Winter storm will bring more Valley rain and heavy mountain snow through Monday with lingering showers Monday night. Isolated thunderstorm chances today and tomorrow. Locally gusty south to southwest ridgetop winds today. Cold and dry weather returns next week. Additional unsettled weather possible late week.

Discussion

Widespread precipitation has been observed across interior NorCal over the past 24 hours, as a major winter storm brings moderate rainfall and heavy mountain snow. Current radar shows two main bands of moisture impacting northern California this morning, with a break in precipitation in between. Patchy dense fog has developed in some areas this morning, such as Sac International Airport where rain has temporarily subsided and visibility has dropped to 1/8 SM. If you encounter fog, be sure to slow down and use low beam headlights.

24 hour rain totals vary throughout the Valley, with 0.15″ at KRDD, 1.75″ at Downtown Sacramento, and 0.74″ at KSCK. Portions of the Sierra foothills have observed higher amounts, with 2.31″ at KBLU and 2.21″ at KAUN.

Additional rain and heavy mountain snow are expected through tomorrow as the main low approaches the region.

Colder air associated with this low will allow for snow levels to continue to lower this morning, down to around 4,000 – 5,000 feet for the Sierra Nevada and 3,500 – 4,000 feet for the Shasta County mountains.

A Winter Weather Advisory remains in effect for the northern mountains and Burney Basin through 4 am PST Monday. A Winter Storm Warning remains in effect for the northern Sierra and mountains of western Plumas County and Lassen Park through 4 am PST Monday.

Locally gusty ridgetop winds are also expected today, out of the south to southwest direction, and strongest south of Highway 50 where ridgetop gusts 45 to 60 mph are possible.

Thunderstorms will also be possible with this system today, and again tomorrow late morning – early evening.
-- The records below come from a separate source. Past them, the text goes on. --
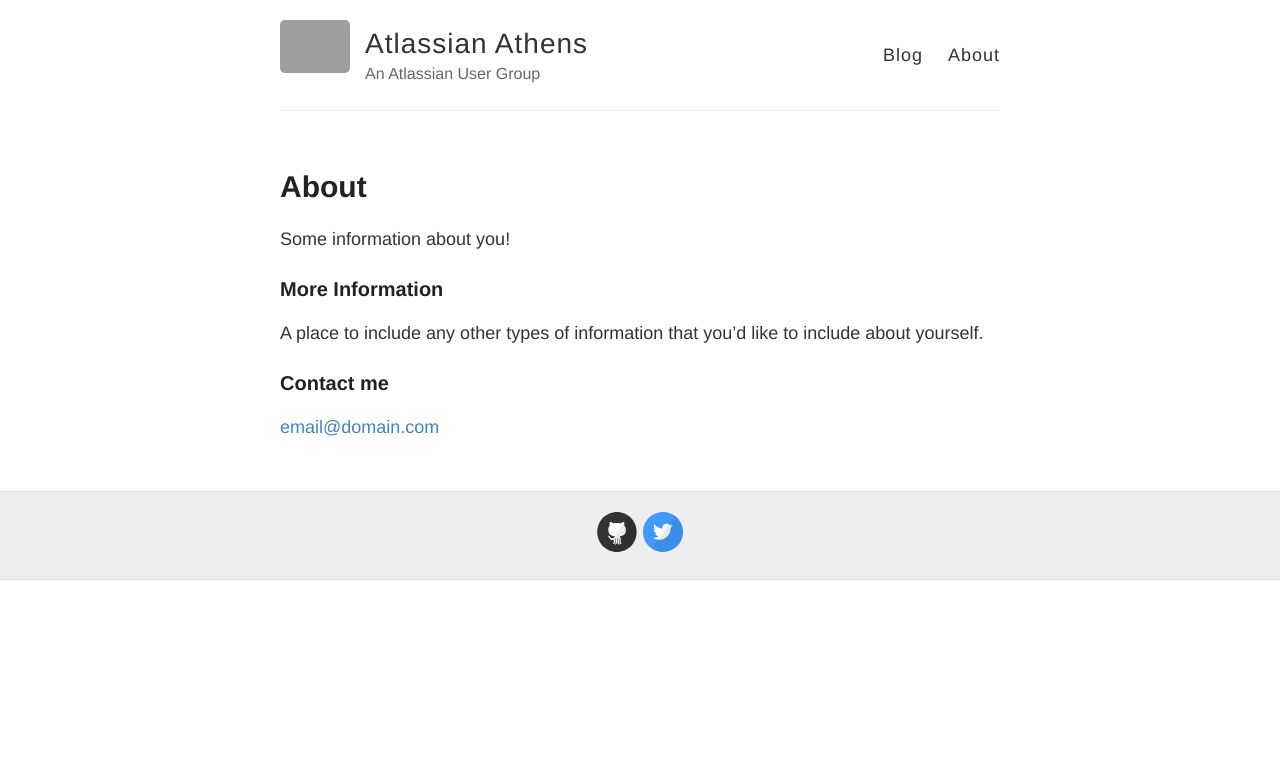
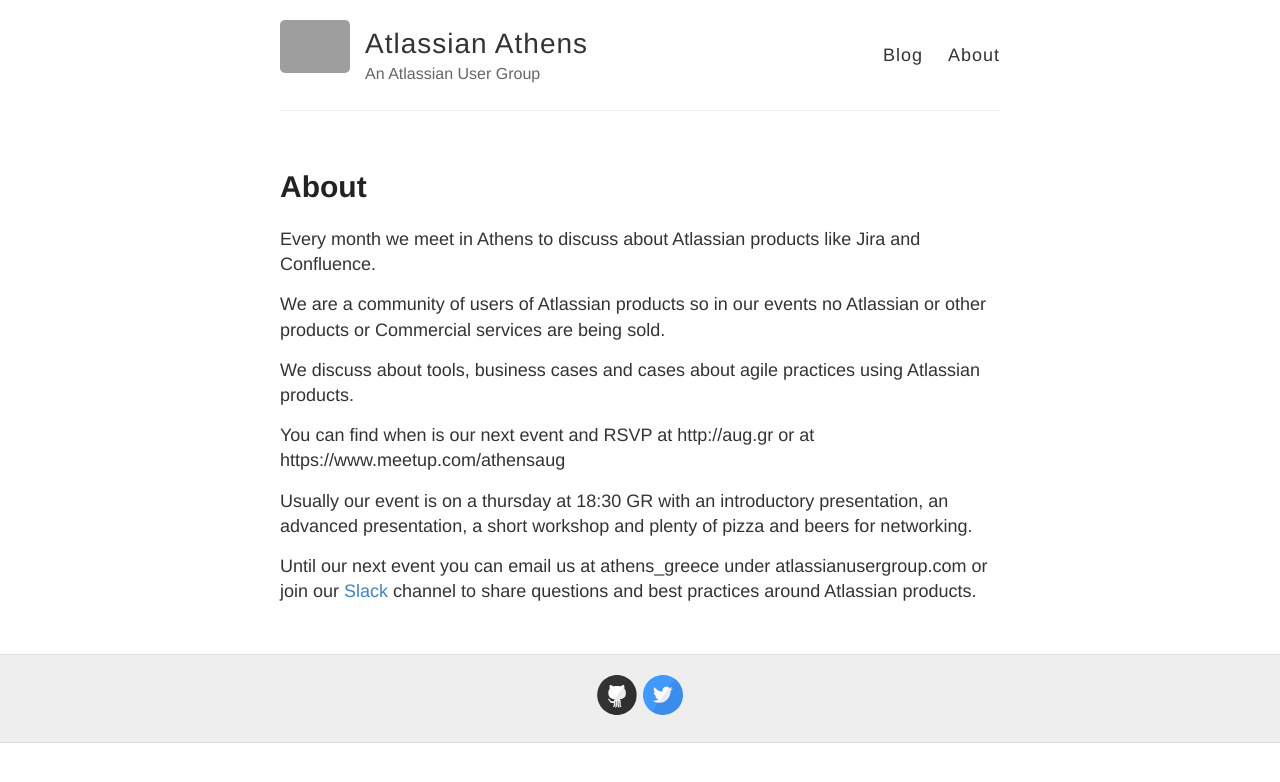
Before and after one commit to auggr/auggr.github.io, a Jekyll site: the page built from about.md, in a window 1280 px wide. Shown: the top 782 px of the page. Built offline with Jekyll 4.4.1, drawn with Linux system fonts in a browser that asks for light colours; grey boxes are pictures that could not be loaded.

Commit message:
add link to group channel

```diff
--- a/about.md
+++ b/about.md
@@ -4,12 +4,14 @@ title: About
 permalink: /about/
 ---
 
-Some information about you!
+Every month we meet in Athens to discuss about Atlassian products like Jira and Confluence.
 
-### More Information
+We are a community of users of Atlassian products so in our events no Atlassian or other products or Commercial services are being sold.
 
-A place to include any other types of information that you'd like to include about yourself.
+We discuss about tools, business cases and cases about agile practices using Atlassian products.
 
-### Contact me
+You can find when is our next event and RSVP at http://aug.gr or at https://www.meetup.com/athensaug
 
-[email@domain.com](mailto:email@domain.com)
+Usually our event is on a thursday at 18:30 GR with an introductory presentation, an advanced presentation, a short workshop and plenty of pizza and beers for networking.
+
+Until our next event you can email us at athens_greece under atlassianusergroup.com or join our [Slack](www.aug.gr/2ItvAlj) channel to share questions and best practices around Atlassian products.
```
Best chances are over the Sacramento Valley and Sierra foothills. Thunderstorms imply the potential for impacts such as lightning, small hail, gusty winds, and heavy rain.

Precipitation will taper off late Monday, with lingering shower chances overnight. Dry conditions return to the region by Tuesday and Wednesday as the low shifts eastward. Near to below freezing low temperatures are possible in the Valley on Wednesday morning, as the National Blend of Models currently has several patchy areas with a greater than 50 percent probability of 32 degrees or below.

Extended Discussion (Thursday through Sunday)

Ensemble guidance indicates another trough approaching the region late next week. There is still high uncertainty in the cluster analysis so confidence in timing and amounts for any precipitation potential late week and into the weekend is low.

The Extreme Forecast Index (EFI) continues to highlight areas of below normal daytime high and overnight low temperatures to continue for most of the extended forecast period.